The Dormant Commerce Clause's Unfulfilled Constitutional Promise to Rule Out Protectionism: Proposal for a New Doctrine


  • Csongor István Nagy



The federal market is a cornerstone of every federal polity. It would be difficult to imagine American federalism without the internal free trade constitutionalized by the Dormant Commerce Clause (DCC). This Article provides a criticism of the Supreme Court’s DCC case law and proposes a new approach that takes economic reality into account.

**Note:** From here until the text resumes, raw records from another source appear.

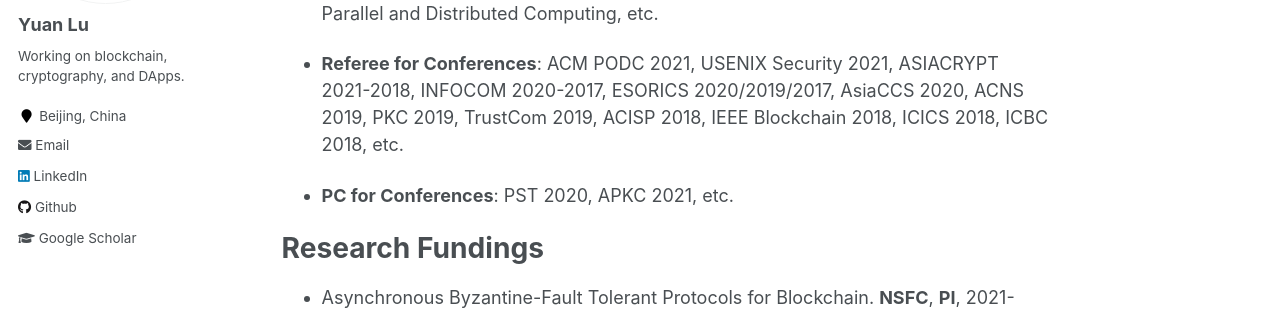
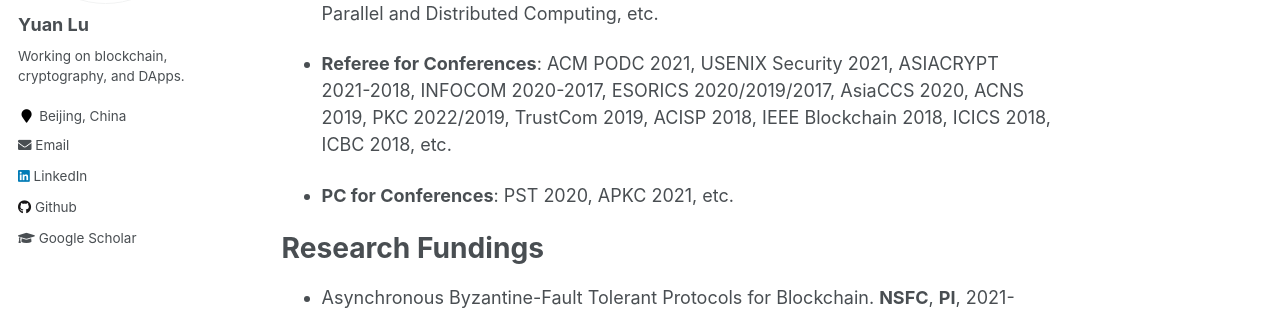
Before and after one commit to yylluu/yylluu.github.io, a Jekyll site: the page built from _pages/about.md, in a window 1280 px wide and 900 px high, scrolled down 1131 px. Shown: the part 207-517 px from the top of the window. Built offline with Jekyll 4.4.1, drawn with Linux system fonts in a browser that asks for light colours.

Commit message:
Update about.md

```diff
--- a/_pages/about.md
+++ b/_pages/about.md
@@ -54,7 +54,7 @@
 
 - **Referee for Journals**: Distributed Computing, IEEE TIFS, IEEE TDSC, IEEE/ACM ToN, IEEE TMC, IEEE TVT, ACM Computing Surveys, IET Information Security, Journal of Parallel and Distributed Computing, etc.
 
-- **Referee for Conferences**: ACM PODC 2021, USENIX Security 2021, ASIACRYPT 2021-2018, INFOCOM 2020-2017, ESORICS 2020/2019/2017, AsiaCCS 2020, ACNS 2019, PKC 2019, TrustCom 2019, ACISP 2018, IEEE Blockchain 2018, ICICS 2018, ICBC 2018, etc.
+- **Referee for Conferences**: ACM PODC 2021, USENIX Security 2021, ASIACRYPT 2021-2018, INFOCOM 2020-2017, ESORICS 2020/2019/2017, AsiaCCS 2020, ACNS 2019, PKC 2022/2019, TrustCom 2019, ACISP 2018, IEEE Blockchain 2018, ICICS 2018, ICBC 2018, etc.
 
 - **PC for Conferences**: PST 2020, APKC 2021, etc.
 
```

The Article demonstrates that the Supreme Court’s DCC case law, owing to its countenancing unnecessary restrictions of trade, fails to fulfill the constitutional function one may attribute to a federal market. First, it seems the Supreme Court replaced the inquiry that fits the Constitution with one that it felt comfortable with. Although the case law promises to suppress state protectionism, in fact, it deals merely with naked protectionism and, thus, gives states a very wide playing field to shelter local economic interests. Second, the Supreme Court’s case law is inconsistent in the sense that it does not do what it promises to do. The Court promises to suppress state protectionism but, instead, it invalidates only those measures that are outrageously protectionist; it examines existential necessity but ignores the question of extensional necessity. Furthermore, it promises a two-step analysis that distinguishes between the restriction of trade and its justification, but the analysis usually does not get to the second step, since only those measures are pronounced restrictive in the first place that could not be sufficiently justified in the second place.

The paper proposes a substantive sliding-scale approach that takes economic reality into account. This implies that the current two-limb test should be replaced with a three-limb test providing for an increasingly closer scrutiny of symmetric, asymmetric, and discriminatory impact. It demonstrates that theidea of suppressing state protectionism implies two requirements of necessity. The first one, labeled by this Article as “existential necessity,” requires that completely unnecessary restriction of trade be ruled out. The second one, baptized as “extensional necessity,” filters out restrictions that go beyond what is necessary and turns on the existence of less restrictive regulatory alternatives. This calls for the comparison of policy options in terms of trade restrictiveness and effectiveness but involves no genuine value choice. The proposed doctrine’s novelty lies in the introduction of extensional necessity, which is patently overlooked in the Supreme Court’s current case law.